* [RECORDS FOR THIS EXERCISE]
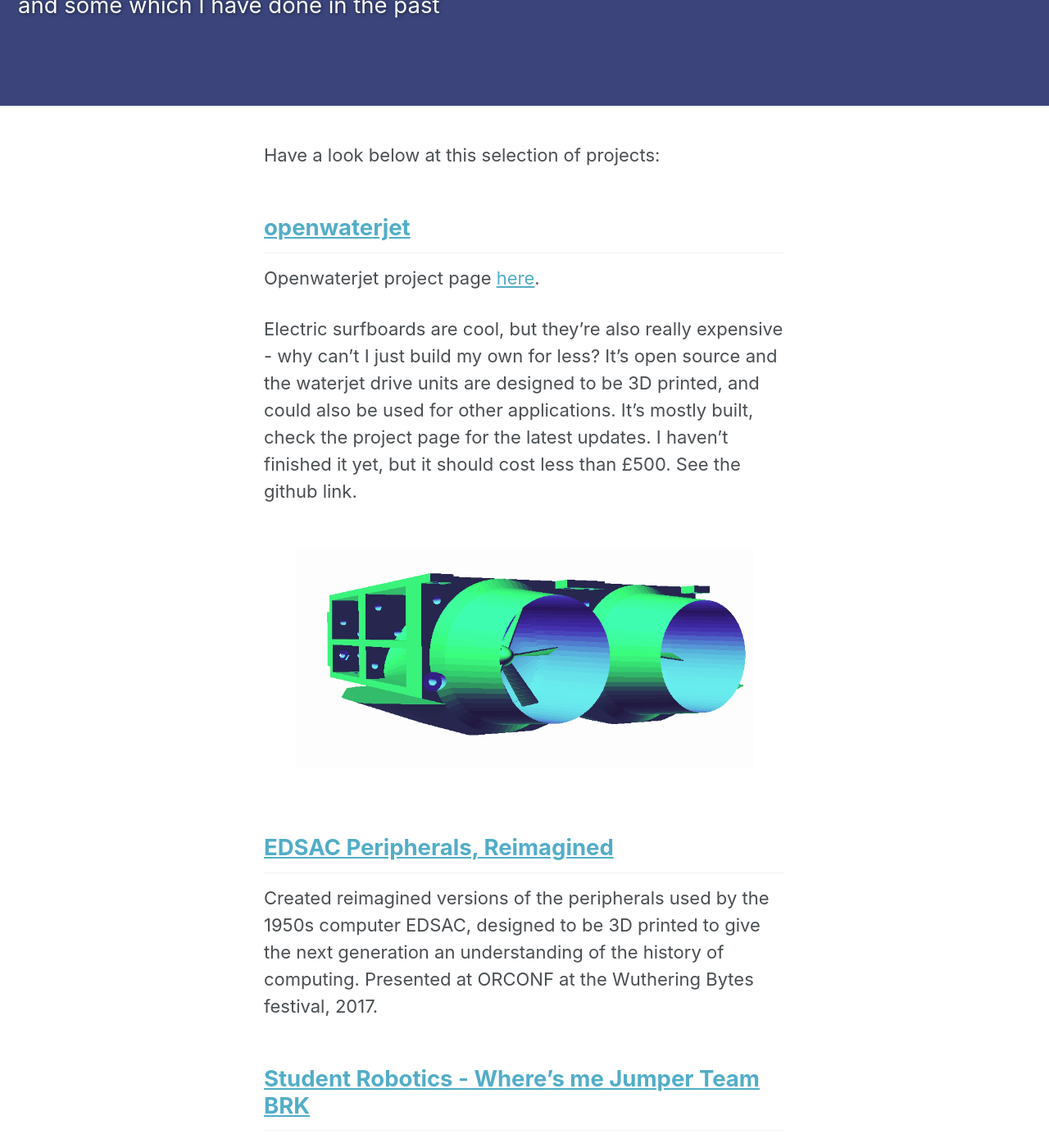
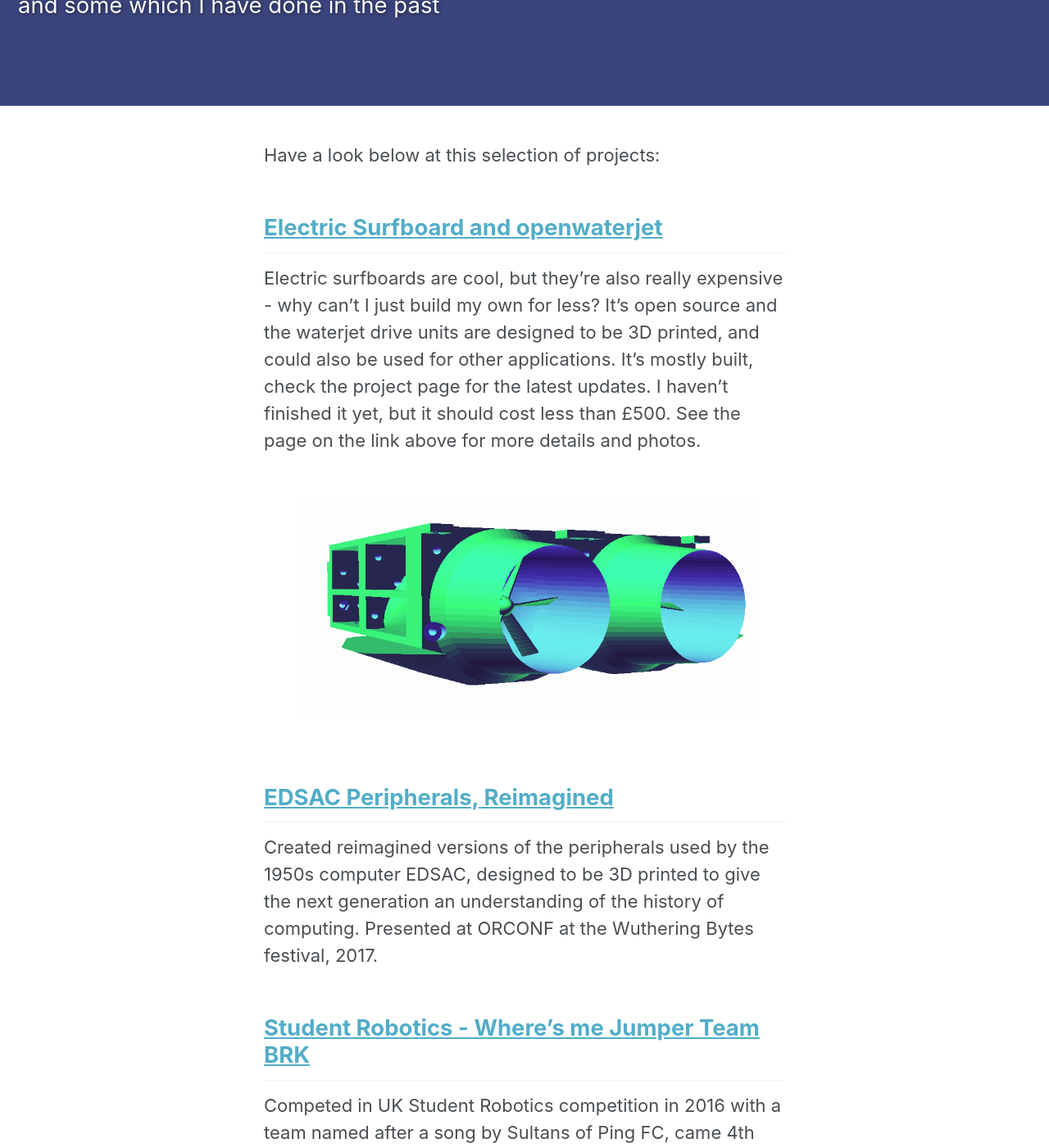
Before and after one commit to largeostrich/largeostrich.github.io, a Jekyll site: the page built from _pages/projects.md, in a window 1280 px wide and 1400 px high, scrolled down 302 px. Shown: the whole window at 82% size. Built offline with Jekyll 4.4.1, drawn with Linux system fonts in a browser that asks for light colours; nearby versions of some CDN libraries; some of the changed text lies outside the part shown.

Commit message:
Upated text on pages, added pedal car picture, and added openwaterjet page to navigation.

```diff
--- a/_layouts/navigation.yml
+++ b/_layouts/navigation.yml
@@ -6,3 +6,5 @@
     url: https://largeostrich.github.io/about/
   - title: "Projects"
     url: https://largeostrich.github.io/projects/
+  - title: "Electric Surfboard"
+    url: https://largeostrich.github.io/openwaterjet/
--- a/_pages/projects.md
+++ b/_pages/projects.md
@@ -12,11 +12,9 @@
 
 Have a look below at this selection of projects:
 
-## [openwaterjet](https://github.com/largeostrich/openwaterjet)
+## [Electric Surfboard and openwaterjet](./../openwaterjet)
 
-Openwaterjet project page [here](./../openwaterjet).
-
-Electric surfboards are cool, but they're also really expensive - why can't I just build my own for less? It's open source and the waterjet drive units are designed to be 3D printed, and could also be used for other applications. It's mostly built, check the project page for the latest updates. I haven't finished it yet, but it should cost less than £500. See the github link.
+Electric surfboards are cool, but they're also really expensive - why can't I just build my own for less? It's open source and the waterjet drive units are designed to be 3D printed, and could also be used for other applications. It's mostly built, check the project page for the latest updates. I haven't finished it yet, but it should cost less than £500. See the page on the link above for more details and photos.
 
 ![openwaterjet]({{ "/assets/images/openwaterjet.png" | absolute_url }})
 
```
Also changed, not shown: other parts of _pages/projects.md (+3 -1 lines), _pages/about.md (+2 -5 lines), _pages/index.md (+2 -2 lines), _pages/openwaterjet.md (+6 -4 lines), assets/images/pedalcar.jpg (added).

* [PROBLEM TO WORK ON] The reply must contain every entry above, exactly as written, and none of the pictures.

* [OUTPUT OF THE EXERCISE]
Before and after one commit to largeostrich/largeostrich.github.io, a Jekyll site: the page built from _pages/projects.md, in a window 1280 px wide and 1400 px high, scrolled down 302 px. Shown: the whole window at 82% size. Built offline with Jekyll 4.4.1, drawn with Linux system fonts in a browser that asks for light colours; nearby versions of some CDN libraries; some of the changed text lies outside the part shown.

Commit message:
Upated text on pages, added pedal car picture, and added openwaterjet page to navigation.

```diff
--- a/_layouts/navigation.yml
+++ b/_layouts/navigation.yml
@@ -6,3 +6,5 @@
     url: https://largeostrich.github.io/about/
   - title: "Projects"
     url: https://largeostrich.github.io/projects/
+  - title: "Electric Surfboard"
+    url: https://largeostrich.github.io/openwaterjet/
--- a/_pages/projects.md
+++ b/_pages/projects.md
@@ -12,11 +12,9 @@
 
 Have a look below at this selection of projects:
 
-## [openwaterjet](https://github.com/largeostrich/openwaterjet)
+## [Electric Surfboard and openwaterjet](./../openwaterjet)
 
-Openwaterjet project page [here](./../openwaterjet).
-
-Electric surfboards are cool, but they're also really expensive - why can't I just build my own for less? It's open source and the waterjet drive units are designed to be 3D printed, and could also be used for other applications. It's mostly built, check the project page for the latest updates. I haven't finished it yet, but it should cost less than £500. See the github link.
+Electric surfboards are cool, but they're also really expensive - why can't I just build my own for less? It's open source and the waterjet drive units are designed to be 3D printed, and could also be used for other applications. It's mostly built, check the project page for the latest updates. I haven't finished it yet, but it should cost less than £500. See the page on the link above for more details and photos.
 
 ![openwaterjet]({{ "/assets/images/openwaterjet.png" | absolute_url }})
 
```
Also changed, not shown: other parts of _pages/projects.md (+3 -1 lines), _pages/about.md (+2 -5 lines), _pages/index.md (+2 -2 lines), _pages/openwaterjet.md (+6 -4 lines), assets/images/pedalcar.jpg (added).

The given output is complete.